  • Finest instance of NFT’s can be put in this way for easy understanding. Instead of getting an actual painting to hang on the wall, the buyer receives a digital file instead. The buyer also gets exclusive ownership rights. 

Applicability and Scope: Intellectual property involves the creations of the mind, ranging from literary and artistic works to designs, symbols, and even names. These fruits of mental labour can be regulated and protected under legal frameworks, known as intellectual property rights or IP rights. Exclusive rights and monopolies are at the heart of the intellectual property. 

There will be an Impact of IP laws on NFT’s. Since NFT’s deals with artwork, crucial to understand how it affects one’s intellectual property rights. IP Owners are struggling to protect their IP rights from infringers in the digital world. There are a few misconceptions in buying the NFT’s that the NFT’s gives the creator’s exclusive rights to the NFT’s purchaser, which is entirely false. If the IP owner transfers the ownership of the license to NFT’s purchaser, in that case, the NFT’s owner can enjoy absolute rights over it. NFT’s do not come with IP rights, and it depends upon the circumstance of the transfer.

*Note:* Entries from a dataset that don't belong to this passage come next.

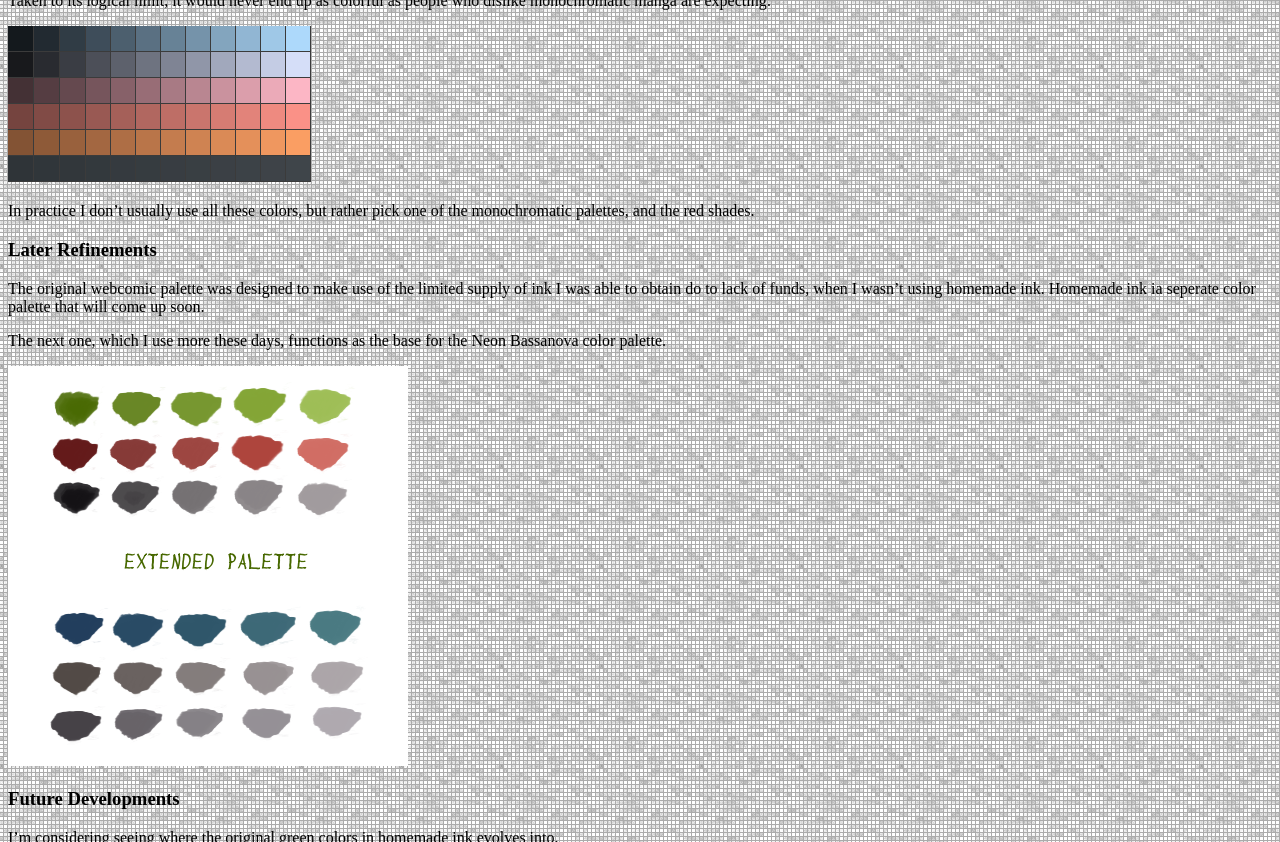
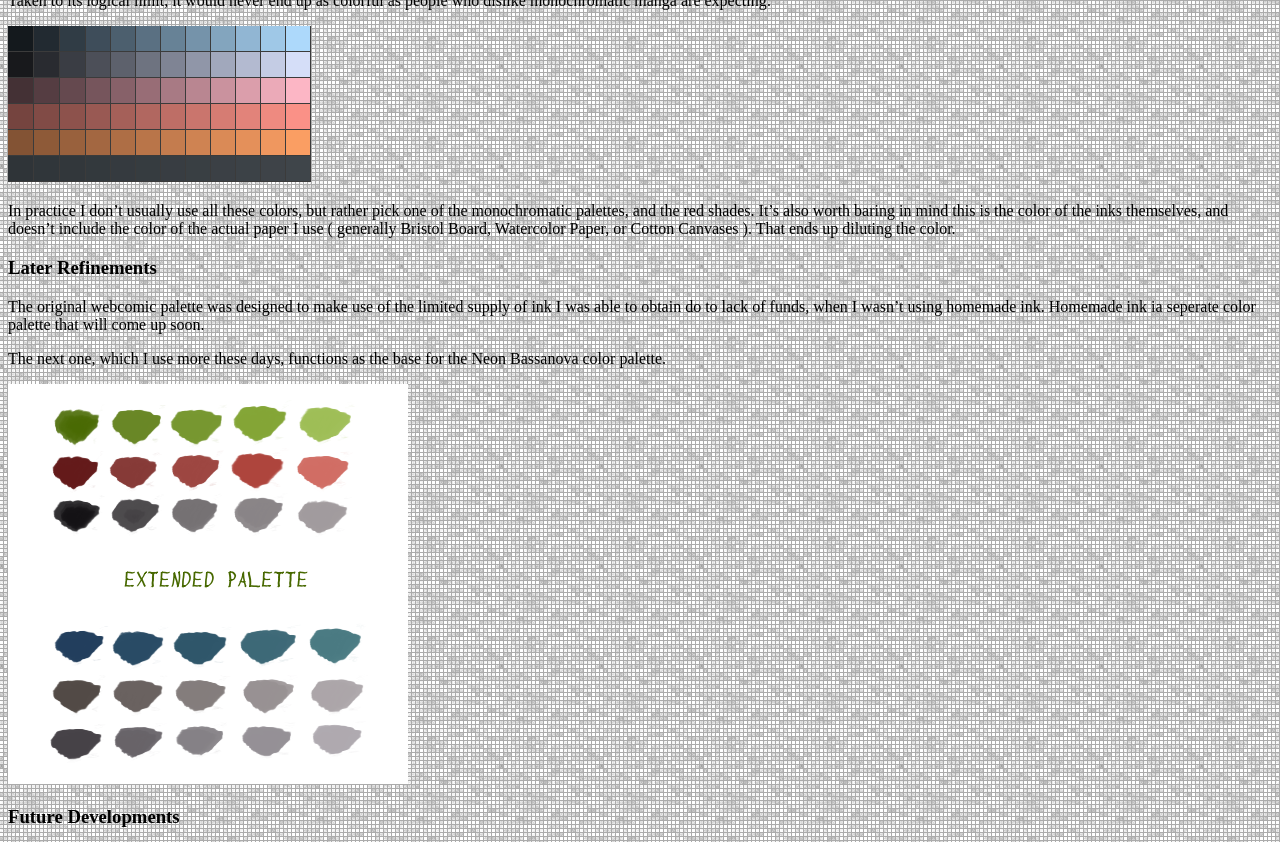
Before and after one commit to LWFlouisa/UploadedFairyRadio, a Jekyll site: the page built from _posts/2023-11-15-episode18.md, in a window 1280 px wide and 900 px high, scrolled down 1033 px, cut to the strip 58-900 px from the top of the window. Built offline with Jekyll 4.4.1, drawn with Linux system fonts in a browser that asks for light colours; our own code applies the rules of GitHub Pages for plain Markdown files.

Commit message:
Update 2023-11-15-episode18.md

```diff
--- a/_posts/2023-11-15-episode18.md
+++ b/_posts/2023-11-15-episode18.md
@@ -16,7 +16,7 @@ Taken to its logical limit, it would never end up as colorful as people who disl
 
 ![Robins Egg](https://github.com/LWFlouisa/UploadedFairyRadio/blob/main/Images/RobinsEggPalette/RobinsEggFullPalette.png?raw=true)
 
-In practice I don't usually use all these colors, but rather pick one of the monochromatic palettes, and the red shades.
+In practice I don't usually use all these colors, but rather pick one of the monochromatic palettes, and the red shades. It's also worth baring in mind this is the color of the inks themselves, and doesn't include the color of the actual paper I use ( generally Bristol Board, Watercolor Paper, or Cotton Canvases ). That ends up diluting the color.
 
 ### Later Refinements
 The original webcomic palette was designed to make use of the limited supply of ink I was able to obtain do to lack of funds, when I wasn't using homemade ink. Homemade ink ia seperate color palette that will come up soon.
```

In the case of copyrights, the owner has numerous rights, inclusive of reproduction, modification, under Section 14 of the Indian Copyrights act 1957. The NFT’s purchaser gets a copy of the underlying work in digital format and NFT’s itself. Any unauthorized reproduction, distribution of NFT’s can lead to infringement. The decentralized nature and immutability of blockchain technology help to identify the infringer.

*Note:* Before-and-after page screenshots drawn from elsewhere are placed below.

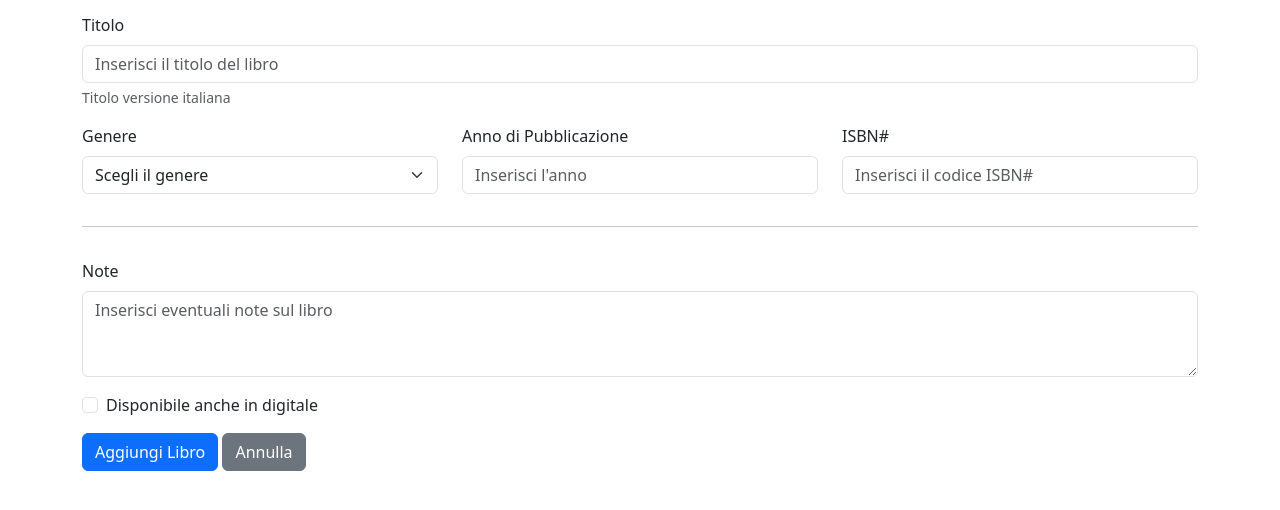
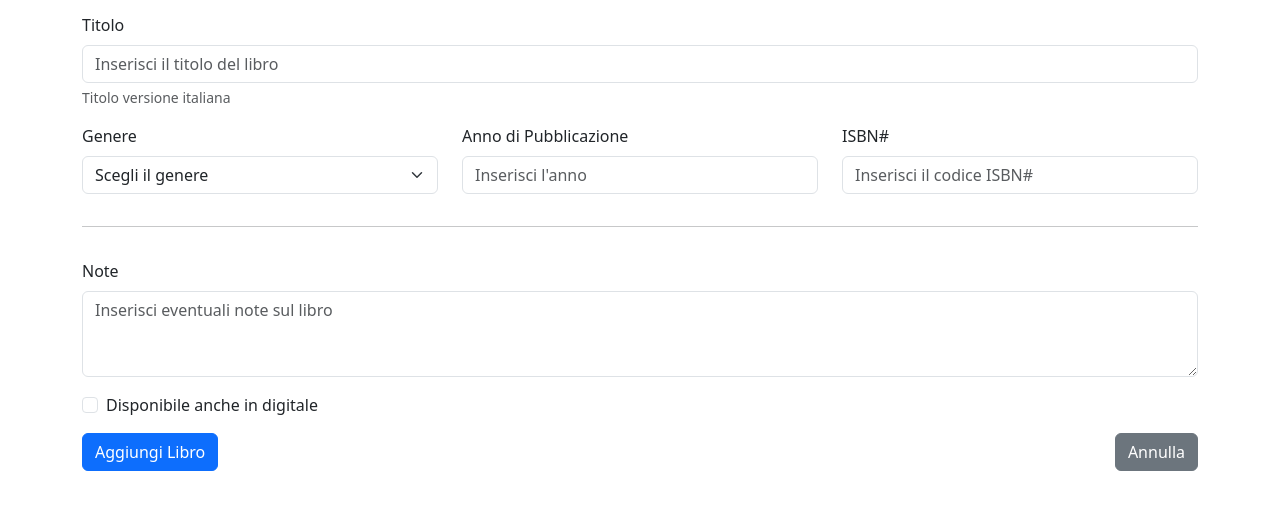
Before and after one commit to erikagiella/html-css-bootstrap-dashboard, a plain HTML site: page newbook.html in a window 1280 px wide. Shown: the part 236-746 px from the top of the page. Drawn offline with nearby package versions, Linux system fonts and the light colour scheme.

Commit message:
aggiunto flex col buttons in basso

```diff
--- a/newbook.html
+++ b/newbook.html
@@ -122,7 +122,7 @@
                         </div>
                     </div>
                 </div>
-                <div class="col-12">
+                <div class="col-12 d-flex justify-content-between">
                     <a class="btn btn-primary">
                         Aggiungi Libro
                     </a>
```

In the case of Trademarks, many brands are purchasing blockchain NFT’s technology to create an authentification system for their customers. 

For example, big brands like Louis Vuitton, Dom Perigon are using Aura blockchain to trace the authenticity of their brands.

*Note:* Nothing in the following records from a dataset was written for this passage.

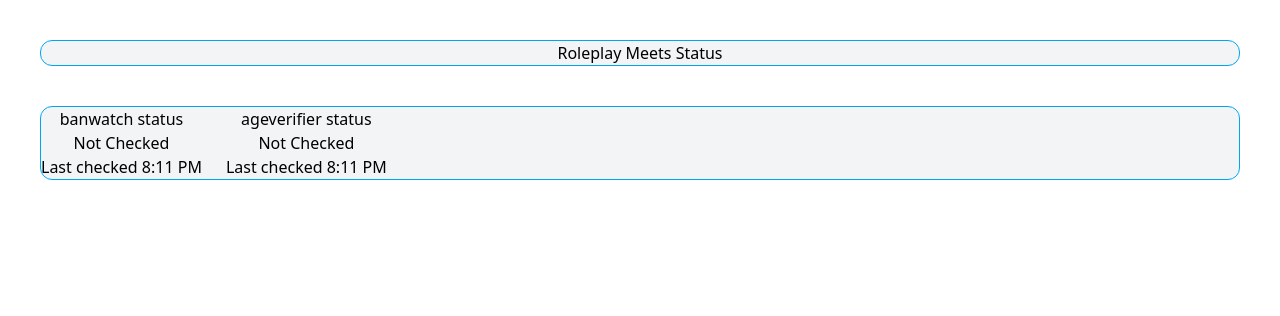
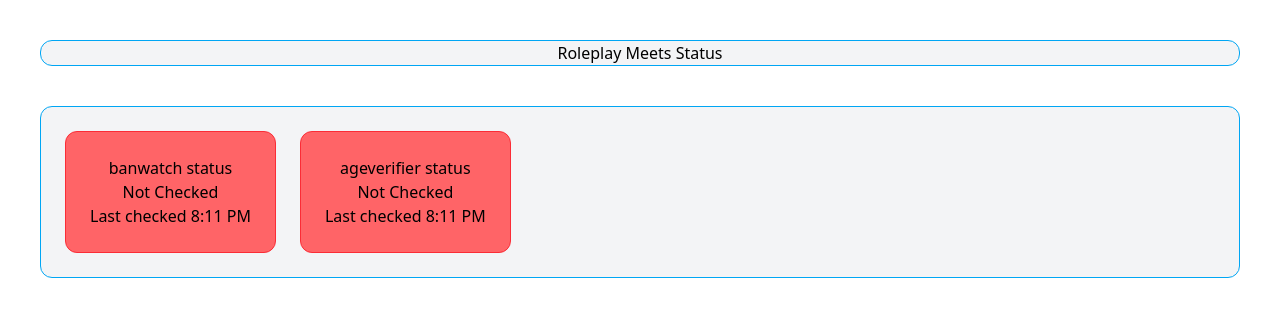
Before and after one commit to wolfricoz/status-dashboard-frontend, an Angular app: page / in a window 1280 px wide. Shown: the top 316 px of the page. Built offline with nearby package versions, Linux system fonts and the light colour scheme; no server answers.

Commit message:
CSS updated

```diff
--- a/src/app/app.component.html
+++ b/src/app/app.component.html
@@ -12,7 +12,7 @@
   <div class="w-full flex flex-col items-center justify-center bg-gray-100 border border-sky-500 rounded-xl">
     Roleplay Meets Status
   </div>
-  <div class=" flex flex-row gap-6 bg-gray-100 border border-sky-500 rounded-xl">
+  <div class=" flex flex-row gap-6 bg-gray-100 border border-sky-500 rounded-xl p-6">
     <app-servicestatus></app-servicestatus>
     <app-servicestatus [service]="'ageverifier'"></app-servicestatus>
   </div>
--- a/src/app/servicestatus/servicestatus.component.html
+++ b/src/app/servicestatus/servicestatus.component.html
@@ -1,4 +1,10 @@
-<div class="flex flex-col items-center justify-center">
+<div class="flex flex-col items-center justify-center border rounded-xl  p-6"
+  [ngClass]="{
+    'bg-green-400 border-green-500': status === 'OK',
+    'bg-red-400 border-red-500': status !== 'OK',
+  }"
+
+>
   <p>{{ service() }} status</p>
   {{ status }}
   <p>
--- a/src/app/servicestatus/servicestatus.component.ts
+++ b/src/app/servicestatus/servicestatus.component.ts
@@ -2,13 +2,15 @@ import {Component, inject, input} from '@angular/core';
 import {HttpClient} from '@angular/common/http';
 import {map, Observable, Subject, switchMap, takeWhile, tap, timer} from 'rxjs';
 import {readableStreamLikeToAsyncGenerator} from 'rxjs/internal/util/isReadableStreamLike';
-import {AsyncPipe, DatePipe} from '@angular/common';
+import {AsyncPipe, DatePipe, NgClass} from '@angular/common';
 
 @Component({
   selector: 'app-servicestatus',
   templateUrl: './servicestatus.component.html',
   styleUrl: './servicestatus.component.css',
-  imports: [],
+  imports: [
+    NgClass
+  ],
   providers: []
 })
 
```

In the case of Patents, Patents allow an NFT’s blockchain owner to license their technologies. For example, Nike owns a patent to generate digital cryptographic assets for footwear, which helps the customers assure the originality of the purchased product.

Renowned Example of NFT’s: Bollywood Superstar Amitabh Bachchan’s non-fungible token (NFT) collections of ‘Madhushala‘, autographed posters and collectibles, have received bids close to $1 million at the end of auction. The auction, which was organized by Beyond life. The club opened on 1 November and closed on 4 November. It is powered by Guardian Link, one of India’s biggest decentralized branded marketplaces for NFTs. The auction, organized by Beyond life Club, opened on 1 November and closed on 4 November. It is powered by Guardian Link, one of India’s biggest decentralized branded marketplaces for NFTs.

Conclusion: NFT’s are in their initial stage, where there is no regulatory body that monitors pricing and transaction. There is so much confusion on the authenticity of the NFT’s even though it has immunized blockchain technology. Presently, they are not governed by any law at the moment in India. And there are chances for digital thefts too. These are a few things to look upon that need to be safeguarded.

Disclaimer: The present article intends to provide general guidance on the subject, and you can also consult us in your specific case.

Author

  • Title

    Naimisha Subramanyam is an Intellectual Property Attorney. Her interest in research in Trademarks, Copyright, Geographical Indication, Trade secrets. She has gained experience with Senior counsel at District courts. Naimisha Subramanyam graduated B.B.A LL.B (HONS) in IPR from Alliance University Bangalore. She wants to pursue her career in the field of IPR by becoming IP Practitioner.